Father's Day: we are all Thomas J. Ball.

What matters most to a father?
"His only consolation, the company of his children, was sadistically withheld from him. The unfathomably arrogant and completely unaccountable functionaries who did so are people who have learned how to monetize the misery of the innocent."
Thus passes Thomas J. Ball.

Parents--fathers and mothers alike--you do understand that we are all Thomas J. Ball, right?

Great.  Not only are we all Jose Guereña, now we're all Thomas J. Ball, too.

Friday, June 17, 2011

She didn't know. Well, I'm sure she does now.

Yes, I know this event was from last fall, but it was just today that WRSA and AP clued me in to it.  The date is trivial;  the event is not, despite its frequency.  As Billy Beck so poignantly put it, "Man, it gets hard to remember them all."

The news item itself:

Actually, the only thing that's news is that it appears that Chrisman actually was fired over the event.  (It is more a matter of simple historical analysis, rather than unfounded cynicism, to observe that this case was exceptional only because Chrisman's partner could not bring himself to defend Chrisman's actions, and was the one who provided the damning testimony.  Without that, who wants to bet that we'd even have heard of this case?  It is also just a matter of historical analysis to note the absolutely stunning rarity of anyone in The Family The Brotherhood The Gang Law Imposement law enforcement "rolling over" on a brother member no matter what the circumstances;  the unnatural statistical anomaly is so well-known in our collective consciousness that we make movies about it, perhaps in an attempt to convince ourselves that it is rare, rather than common.)  And as of this writing, I don't see anything other than a firing.  Unless you count the police union's fundraising barbecue for Chrisman after he was canned.  They're making quite sure he gets his due process, when (and if: it's gotta be said) ever the "day in court" comes.

Rodriguez, of course, remains dead.  So does his dog.

This post, though, is actually about Rodriguez' poor mother.  Watching her in the above video, it's pretty obvious she did not expect the result of her call for "help" to be her son's murder.  She, like so many of us, was probably trained from birth that calling 911 brings people whose primary goal is to help, and so she probably called in perfectly good faith.

She didn't know, and I admit that makes me heartsick.

Well, I bet she knows now.

Thursday, June 16, 2011

'No Knock Raid': the music video

Arctic Patriot:  "I am completely unable to Jose Guerena's murder out of my head."
Billy Beck:  "Jose Guerena. That was his name. Man, it gets hard to remember them all."

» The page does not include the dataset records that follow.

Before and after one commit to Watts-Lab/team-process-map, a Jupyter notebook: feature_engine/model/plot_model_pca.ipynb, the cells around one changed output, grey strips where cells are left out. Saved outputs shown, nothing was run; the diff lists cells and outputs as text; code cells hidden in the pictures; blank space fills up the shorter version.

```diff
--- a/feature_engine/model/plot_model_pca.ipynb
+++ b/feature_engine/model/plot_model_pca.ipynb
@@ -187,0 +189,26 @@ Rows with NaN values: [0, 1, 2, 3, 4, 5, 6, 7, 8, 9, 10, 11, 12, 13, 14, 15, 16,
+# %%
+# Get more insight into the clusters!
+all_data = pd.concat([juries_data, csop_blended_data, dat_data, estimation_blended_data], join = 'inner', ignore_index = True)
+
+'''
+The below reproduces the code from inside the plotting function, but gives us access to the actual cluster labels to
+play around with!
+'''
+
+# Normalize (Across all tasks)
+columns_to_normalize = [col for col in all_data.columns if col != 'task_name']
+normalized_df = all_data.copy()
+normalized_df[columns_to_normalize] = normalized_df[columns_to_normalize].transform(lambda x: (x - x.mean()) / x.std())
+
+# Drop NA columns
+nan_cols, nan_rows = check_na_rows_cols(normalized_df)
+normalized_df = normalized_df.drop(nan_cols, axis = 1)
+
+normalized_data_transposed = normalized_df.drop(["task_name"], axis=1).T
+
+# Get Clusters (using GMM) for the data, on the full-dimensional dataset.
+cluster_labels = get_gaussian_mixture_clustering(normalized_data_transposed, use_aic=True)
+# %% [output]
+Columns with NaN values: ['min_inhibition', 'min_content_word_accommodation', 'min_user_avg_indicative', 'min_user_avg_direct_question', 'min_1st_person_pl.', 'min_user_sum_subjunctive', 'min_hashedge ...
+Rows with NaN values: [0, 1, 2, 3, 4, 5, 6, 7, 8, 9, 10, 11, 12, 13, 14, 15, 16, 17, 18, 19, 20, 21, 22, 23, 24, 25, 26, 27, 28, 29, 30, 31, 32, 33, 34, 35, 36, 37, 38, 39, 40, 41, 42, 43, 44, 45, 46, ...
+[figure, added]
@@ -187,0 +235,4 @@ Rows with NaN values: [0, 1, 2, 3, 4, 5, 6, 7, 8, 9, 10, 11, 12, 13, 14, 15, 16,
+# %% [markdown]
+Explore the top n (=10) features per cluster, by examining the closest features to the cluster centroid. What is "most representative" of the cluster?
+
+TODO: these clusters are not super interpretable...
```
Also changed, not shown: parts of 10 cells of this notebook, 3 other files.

And Guereña is just the most recent.  (Hell, by this writing, we can be bloody sure he's no longer the most recent.)

Well, someone noticed:

Hat tip to Radley Balko.